The young Emanuel was not a fast learner, had difficulty memorizing, and was late in beginning to talk, but he was, by his own admission, a man with an obsession: At the age of six, I was shown by a friend of the family how a lever can be used to lighten work. Since then I have been obsessed with the idea that, by using a tool, life can be made more pleasant. To be an engineer seemed to me the highest goal. It was not easy for s Jewish boy in Czarist Russia to reach this goal. Instead of playing with my tools, I had to learn the irregular verbs of Russian, German, French, English, Greek, Latin, [Church] Slavonic, and, last but not least, Hebrew for the Bar-Mitzva. I hated learning languages…
Emanuel was also interested in the natural sciences, especially geology and zoology. His secondary school (3rd Moscow Gymnasium) leaving certificate record primarily “excellent” grades, and he ranked second in his class. He then applied to the engineering degree program at the Imperial Technical School of Moscow. However, the Imperial Technical School had a restrictive admission quota for Jewish, meaning in practice, that no more than one Jewish student would be admitted. Despite performing excellently in the entrance examination, Goldberg was not accepted (there was another Jewish with the same result, and the choice was made by a lot, Goldberg wasn’t the lucky fellow.)
Deeply disappointed by this discrimination, Goldberg enrolled instead at the University of Moscow to study Chemistry.
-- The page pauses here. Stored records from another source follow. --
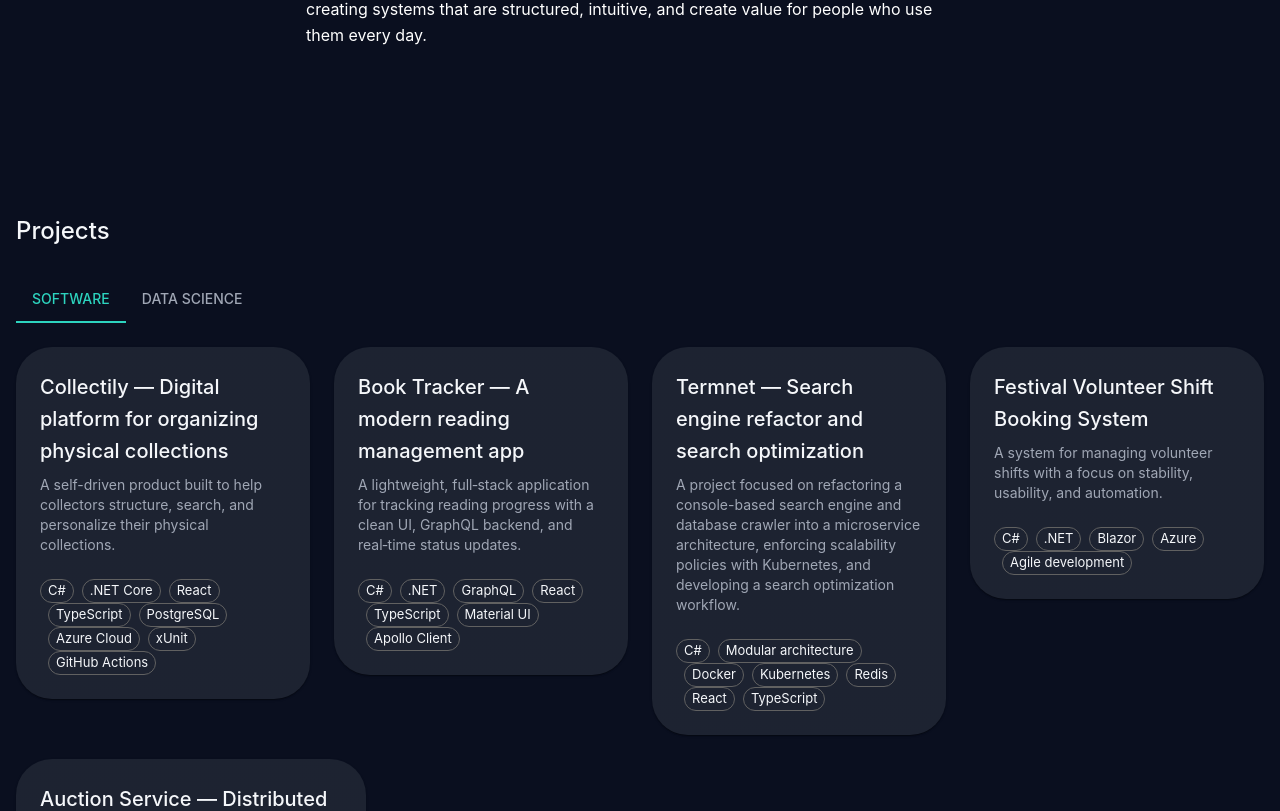
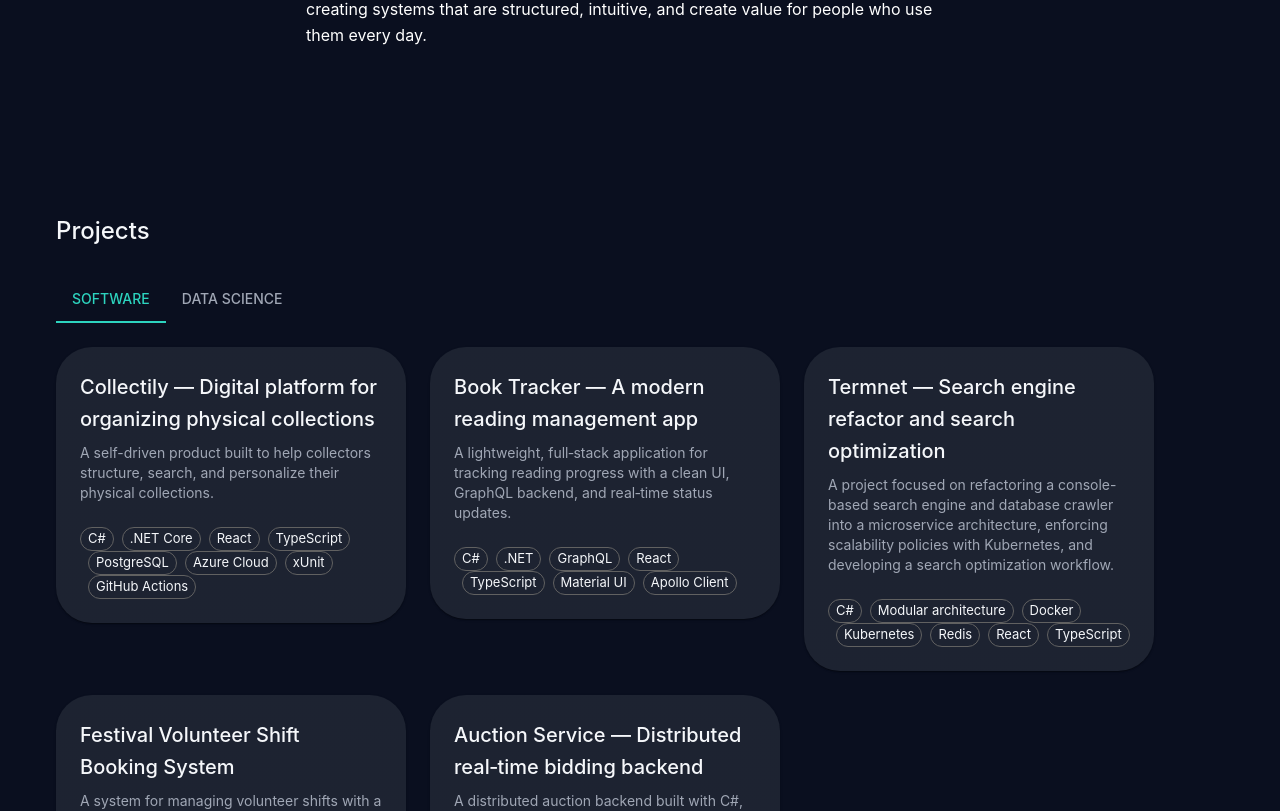
Before and after one commit to NicoSRB/Software-Engineer-Portfolio, a React (Vite) app: page / in a window 1280 px wide. Shown: the part 795-1606 px from the top of the page. Built offline with nearby package versions, Linux system fonts and the light colour scheme.

Commit message:
Maxwith change.

```diff
--- a/src/components/projects/Projects.tsx
+++ b/src/components/projects/Projects.tsx
@@ -12,7 +12,7 @@ export default function Projects() {
   return (
     <section
       id="projects"
-      style={{ maxWidth: "2000px", margin: "0 auto", padding: "4rem 1rem" }}
+      style={{ maxWidth: "1200px", margin: "0 auto", padding: "4rem 1rem" }}
     >
       <h2
         style={{ fontSize: "1.5rem", fontWeight: 500, marginBottom: "1.5rem" }}
```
He was an exceptional student and collaborated in research in electrochemical reactions with Alexander Speranskii, a faculty member, who specialized in physical chemistry. In 1903 Goldberg received his first patent and earned some money. He remained in Moscow until 1904, although spending quite some time also abroad at German and English universities. In 1904 he enrolled at Leipzig University for a doctoral dissertation.
In April 1906, Goldberg received a Ph.D. from the University of Leipzig, awarded with highest honors, summa cum laude. After a year as assistant to Adolf Miethe in the Photochemistry Laboratory at the Technical University in Charlottenburg, Berlin, he became head of the photographic department of the Royal Academy of Graphic Arts and Bookcraft, in Leipzig from 1907 to 1917.
In 1917 Goldberg was recruited by the Carl Zeiss firm in Jena to become a director of its photographic products subsidiary ICA (Internationale Camera Aktien Gesellschaft) in Dresden where he introduced the spring-driven Kinamo movie camera. In 1926 four leading photographic firms formed Zeiss Ikon under Goldberg’s leadership until he was kidnapped by Nazis in 1933 and fled to Paris. After four years working for Zeiss subsidiaries in France, Goldberg moved to Palestine in 1937 where he established a laboratory, Goldberg Instruments, which became the Electro-Optical Industries (“El-Op”) in Rehovot.
On 28 June 1907 Goldberg married Sophie Posniak (28 August 1886-10 December 1968). They had a son, Herbert Goldberg (b. 20 November 1914), and a daughter Renate Eva, now Chava Gichon (b. 19 September 1922).
Goldberg retired in 1960 but continued his research and died in Tel Aviv on 13 September 1970.